#### [INSTRUCTIONS TO FOLLOW]
Find every line with the string "core" in the material below and copy it.

#### [DATA TO USE]
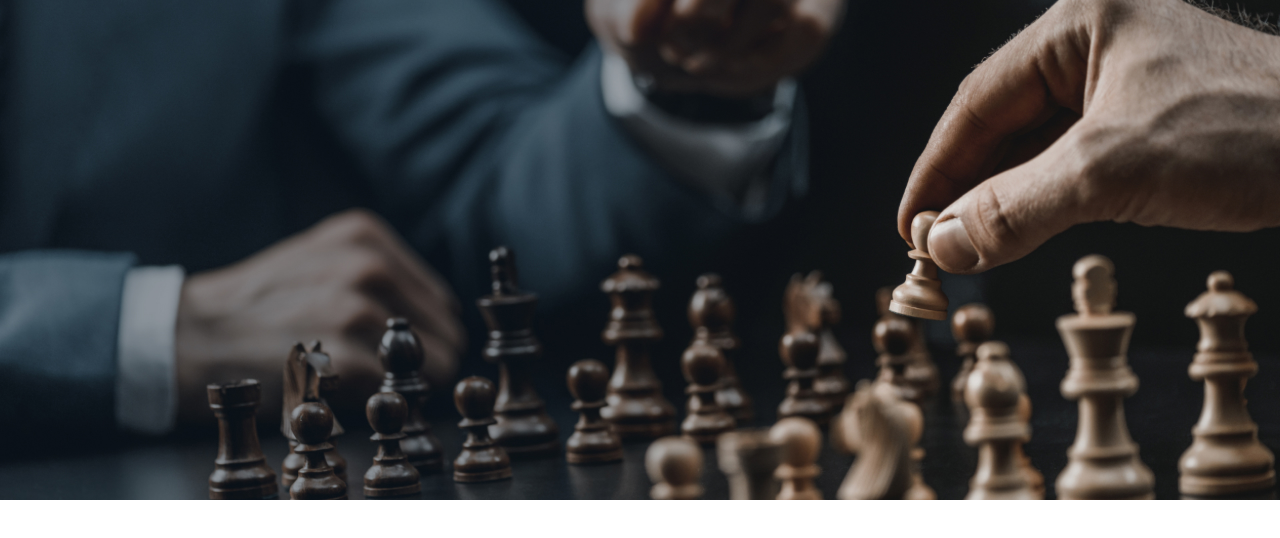
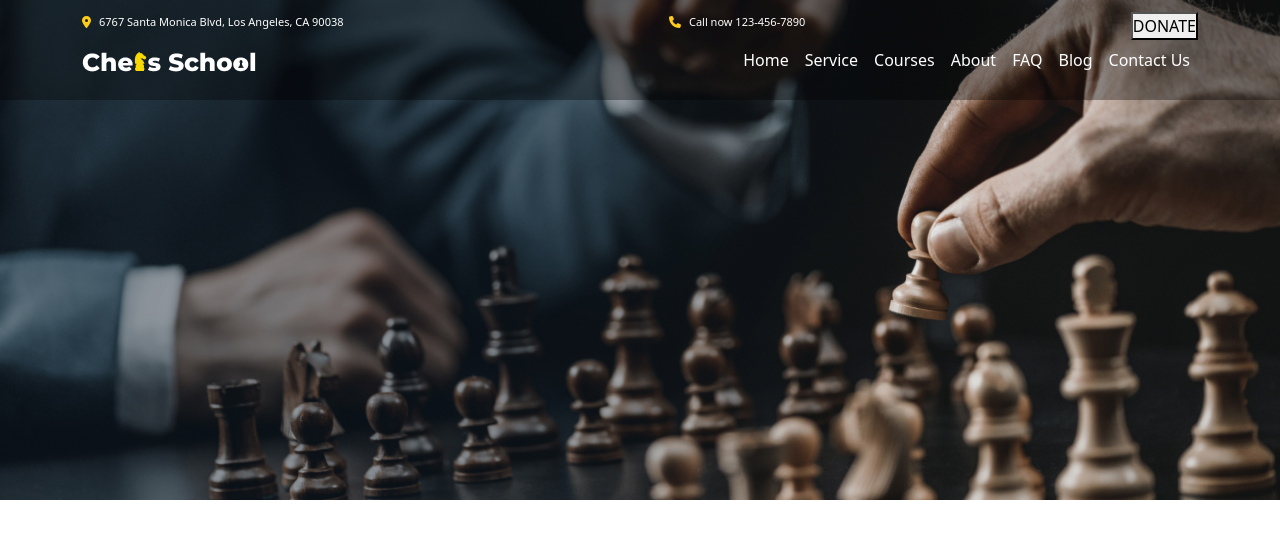
Before and after one commit to antonionovelli92/proj-html-vuejs, a Vue app: page / in a window 1280 px wide. Shown: the top 538 px of the page. Built offline with nearby package versions, Linux system fonts and the light colour scheme.

Commit message:
add header

```diff
--- a/package.json
+++ b/package.json
@@ -9,6 +9,10 @@
     "preview": "vite preview"
   },
   "dependencies": {
+    "@fortawesome/fontawesome-svg-core": "^6.2.1",
+    "@fortawesome/free-regular-svg-icons": "^6.2.1",
+    "@fortawesome/free-solid-svg-icons": "^6.2.1",
+    "@fortawesome/vue-fontawesome": "^3.0.3",
     "axios": "^1.3.0",
     "bootstrap": "^5.3.0-alpha1",
     "vue": "^3.2.45"
--- a/src/components/AppHeader.vue
+++ b/src/components/AppHeader.vue
@@ -1,9 +1,9 @@
 <script>
-
+import { listHeader } from '../data';
 export default {
     name: 'AppHeader',
     data() {
-
+        return { listHeader }
     }
 }
 </script>
@@ -11,8 +11,29 @@ export default {
 
 <template>
     <header>
-        <div class="top-header"></div>
-        <div class="bottom-header"></div>
+        <div class="navbar">
+            <div class="top-nav container d-flex justify-content-beetwen">
+                <h5>
+                    <fa-icon icon="fa-solid fa-location-dot" />6767 Santa Monica Blvd, Los Angeles,
+                    CA 90038
+                </h5>
+                <h5>
+                    <fa-icon icon="fa-solid fa-phone " />Call now 123-456-7890
+                </h5>
+                <button>DONATE</button>
+            </div>
+            <div class="bottom-nav container d-flex justify-content-beetwen">
+                <figure>
+                    <a href="#"><img src="../assets/img/mt-2236-home-logo.png" alt="logo-chess"></a>
+                </figure>
+                <ul class="d-flex">
+                    <li v-for="list in listHeader">
+                        <a href="">{{ list }}</a>
+                    </li>
+                </ul>
+            </div>
+
+        </div>
 
 
     </header>
@@ -22,11 +43,48 @@ export default {
 
 
 <style lang="scss">
+@use "../assets/sass/partials/variables" as*;
+
 header {
     background-image: url('../assets/img/mt-2236-home-bg1.jpg');
     width: 100%;
     height: 500px;
     background-position: center;
     background-size: cover;
+    color: $white;
+
+    .navbar {
+        background-color: $transparent-black;
+        height: 100px;
+        width: 100%;
+
+
+
+        h5 {
+            font-size: 11px;
+            cursor: pointer;
+
+            svg {
+                margin-right: 0.50rem;
+                font-size: 12px;
+                color: $yellow;
+            }
+        }
+
+        li {
+            list-style: none;
+            margin: 0 0.50rem;
+
+            a {
+                text-decoration: none;
+                color: $white;
+                cursor: pointer;
+
+                &:hover {
+                    color: $yellow;
+                }
+            }
+        }
+    }
 }
 </style>
--- a/src/data/index.js
+++ b/src/data/index.js
@@ -4,4 +4,5 @@ const nomearray= {
         foto:'klndflsd'
     }
 }
-export{nomearray}
+const listHeader=['Home', 'Service', 'Courses', 'About', 'FAQ', 'Blog', 'Contact Us']
+export{nomearray, listHeader}
--- a/src/main.js
+++ b/src/main.js
@@ -1,6 +1,13 @@
 import { createApp } from 'vue'
 import "bootstrap/dist/css/bootstrap.min.css"
 import './style.css'
+import { library } from '@fortawesome/fontawesome-svg-core';
+import { FontAwesomeIcon } from '@fortawesome/vue-fontawesome'
+import { faLocationDot, faPhone} from '@fortawesome/free-solid-svg-icons'
 import App from './App.vue'
 
-createApp(App).mount('#app')
+library.add(faLocationDot, faPhone);
+
+const app = createApp(App);
+app.component('fa-icon', FontAwesomeIcon);
+app.mount('#app')
```
Also changed, not shown: 1 other file (tests, documents, lock files or other folders).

#### [ANSWER TO THIS TASK]
+    "@fortawesome/fontawesome-svg-core": "^6.2.1",
+import { library } from '@fortawesome/fontawesome-svg-core';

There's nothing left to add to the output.